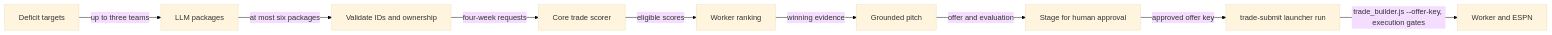
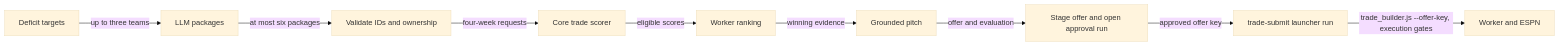
One commit to cvillarr23/fantasy-core-pipeline changed the first of 2 diagrams in docs/decision-pipelines/outgoing-trades.md. Above: the diagram before and after it, drawn with Mermaid (base theme). The commit also changed other lines of this file and 14 other files, not shown here.

````diff
--- a/docs/decision-pipelines/outgoing-trades.md
+++ b/docs/decision-pipelines/outgoing-trades.md
@@ -9,11 +9,11 @@
 ```mermaid
 flowchart LR
     D[Deficit targets] -->|up to three teams| L[LLM packages]
     L -->|at most six packages| V[Validate IDs and ownership]
     V -->|four-week requests| S[Core trade scorer]
     S -->|eligible scores| R[Worker ranking]
     R -->|winning evidence| P[Grounded pitch]
-    P -->|offer and evaluation| A[Stage for human approval]
+    P -->|offer and evaluation| A[Stage offer and open approval run]
     A -->|approved offer key| Q[trade-submit launcher run]
     Q -->|trade_builder.js --offer-key, execution gates| W[Worker and ESPN]
 ```
````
• • • • •
Repeat the line that contains "A -->|approved offer", then every line after it until the records end, with nothing added.

| Answer to this problem |
     A -->|approved offer key| Q[trade-submit launcher run]
     Q -->|trade_builder.js --offer-key, execution gates| W[Worker and ESPN]
 ```
````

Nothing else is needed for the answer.